Oregon State Beekeepers Association

Home for Oregon Beekeepers

Beekeeping 101 - Moving Bees

There are some challenges with moving bees. Large bee operations employ flat-bed trucks, hydraulic lifts or fork lifts to pick up pallets of hives. Back yard beekeepers normally do not move their colonies because they are not in the pollination business. Most often hives are moved to be in a better location for better weather exposure or to get them out of a high traffic area where pets or meter readers may walk into a problem.


There are two ways to move a colony. One way is to move them a few inches every day until you get them where you want them. The reason to only move them a few inches a day is because the bees know where their home is. If you move their hive three feet away from its original position the bees return to where the hive used to be. They don't even see that it's the same box just in another place. Their homing instinct is geographically exact. Moving their hive a few inches a day slowly acclimates them to the new location. Moving their hive three feet doesn't register to them.


If you want to move the bees without moving them a few inches a day you will need to go out at night and prepare the hive for a big moove.You will screen any vent holes and screen their entrance so the bees can't escape. You should also use hive staples to attach the bottom board to the first box and then to attach the first box to the next box and then to attach the hive cover.
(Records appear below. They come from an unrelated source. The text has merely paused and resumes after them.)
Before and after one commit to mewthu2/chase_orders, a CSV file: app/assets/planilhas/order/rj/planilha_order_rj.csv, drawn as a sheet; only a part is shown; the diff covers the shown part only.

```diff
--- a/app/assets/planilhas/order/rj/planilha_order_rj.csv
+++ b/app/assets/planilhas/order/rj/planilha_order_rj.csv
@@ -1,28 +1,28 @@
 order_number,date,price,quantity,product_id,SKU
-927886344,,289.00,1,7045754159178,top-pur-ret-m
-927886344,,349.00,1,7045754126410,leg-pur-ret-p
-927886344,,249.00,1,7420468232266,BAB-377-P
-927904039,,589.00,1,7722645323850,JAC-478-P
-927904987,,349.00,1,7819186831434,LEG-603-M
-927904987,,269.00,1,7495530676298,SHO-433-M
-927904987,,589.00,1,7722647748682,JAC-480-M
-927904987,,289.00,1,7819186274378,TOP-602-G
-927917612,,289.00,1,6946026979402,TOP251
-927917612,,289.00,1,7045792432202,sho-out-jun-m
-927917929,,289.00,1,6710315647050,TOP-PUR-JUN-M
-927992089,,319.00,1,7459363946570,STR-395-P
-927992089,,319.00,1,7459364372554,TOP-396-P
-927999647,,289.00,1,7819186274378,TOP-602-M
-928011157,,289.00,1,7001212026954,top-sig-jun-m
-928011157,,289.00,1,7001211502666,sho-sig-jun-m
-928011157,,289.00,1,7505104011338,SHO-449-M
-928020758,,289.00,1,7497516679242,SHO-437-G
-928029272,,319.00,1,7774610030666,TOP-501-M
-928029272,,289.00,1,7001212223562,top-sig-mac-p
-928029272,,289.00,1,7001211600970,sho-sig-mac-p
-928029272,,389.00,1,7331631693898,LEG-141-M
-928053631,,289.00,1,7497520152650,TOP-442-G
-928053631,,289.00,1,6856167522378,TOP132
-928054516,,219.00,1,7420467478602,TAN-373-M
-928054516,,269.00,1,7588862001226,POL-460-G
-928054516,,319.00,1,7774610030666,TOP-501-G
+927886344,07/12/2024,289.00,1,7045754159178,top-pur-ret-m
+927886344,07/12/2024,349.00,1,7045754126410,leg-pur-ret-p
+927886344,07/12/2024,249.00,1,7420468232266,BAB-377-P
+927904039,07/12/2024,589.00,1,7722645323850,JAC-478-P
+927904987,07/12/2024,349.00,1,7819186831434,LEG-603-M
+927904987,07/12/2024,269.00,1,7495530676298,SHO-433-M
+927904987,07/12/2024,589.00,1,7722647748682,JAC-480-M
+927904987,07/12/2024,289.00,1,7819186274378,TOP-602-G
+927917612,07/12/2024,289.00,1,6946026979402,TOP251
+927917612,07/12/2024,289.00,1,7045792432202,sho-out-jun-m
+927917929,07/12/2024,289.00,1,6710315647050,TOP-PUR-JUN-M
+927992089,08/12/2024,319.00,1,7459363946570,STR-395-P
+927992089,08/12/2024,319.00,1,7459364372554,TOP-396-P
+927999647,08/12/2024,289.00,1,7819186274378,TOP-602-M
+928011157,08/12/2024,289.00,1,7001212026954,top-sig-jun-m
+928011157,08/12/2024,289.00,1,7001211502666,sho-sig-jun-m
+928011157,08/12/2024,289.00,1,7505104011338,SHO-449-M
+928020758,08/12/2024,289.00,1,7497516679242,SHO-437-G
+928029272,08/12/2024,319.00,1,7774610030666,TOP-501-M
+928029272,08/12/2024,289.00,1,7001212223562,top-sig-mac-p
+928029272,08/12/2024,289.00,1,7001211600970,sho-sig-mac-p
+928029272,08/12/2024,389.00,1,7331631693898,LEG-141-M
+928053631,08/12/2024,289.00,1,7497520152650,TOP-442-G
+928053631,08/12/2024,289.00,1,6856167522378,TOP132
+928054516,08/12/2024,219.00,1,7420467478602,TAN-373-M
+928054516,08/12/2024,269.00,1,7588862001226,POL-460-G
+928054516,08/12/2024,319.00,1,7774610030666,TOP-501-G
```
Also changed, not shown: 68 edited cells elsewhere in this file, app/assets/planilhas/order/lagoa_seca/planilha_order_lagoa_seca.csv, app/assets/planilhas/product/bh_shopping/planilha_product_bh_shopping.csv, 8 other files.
Hive straps are good, but they don't prevent the boxes from sliding and letting the bees out.


Next you will need to move the bees at least two and a half miles from their present location for two weeks. The reason is that if a bee crosses what it knows as a flight path it will return to its former location. In most situations bees rarely travel over a mile away, so having them two and a half miles for two weeks allows them to imprint a new flight path in their brain. After that time you can move them back home and put them where you want them.


Bee boxes can be very heavy. It is always good to have help when moving them.

Return to Beekeeping 101


See a contact list by location of beekeepers who collect swarms of honeybees.


See a contact list of beekeepers who provide pollination services.


Download the Farm Direct Rules PDF document.


Download the OSBA Membership form.


Download the Oregon Dept of Agriculture Hive Registration form.


View or download the Endowment Agreement with Oregon State University.


View instructions for donating to the OSU Endowment for the Northwest Apiculture Fund for Honey Bee Research, Extension and Education.

Many of the forms and documents on this site require the Adobe Acrobat Reader software. It is available for download for free at www.adobe.com.

Download Adobe PDF Reader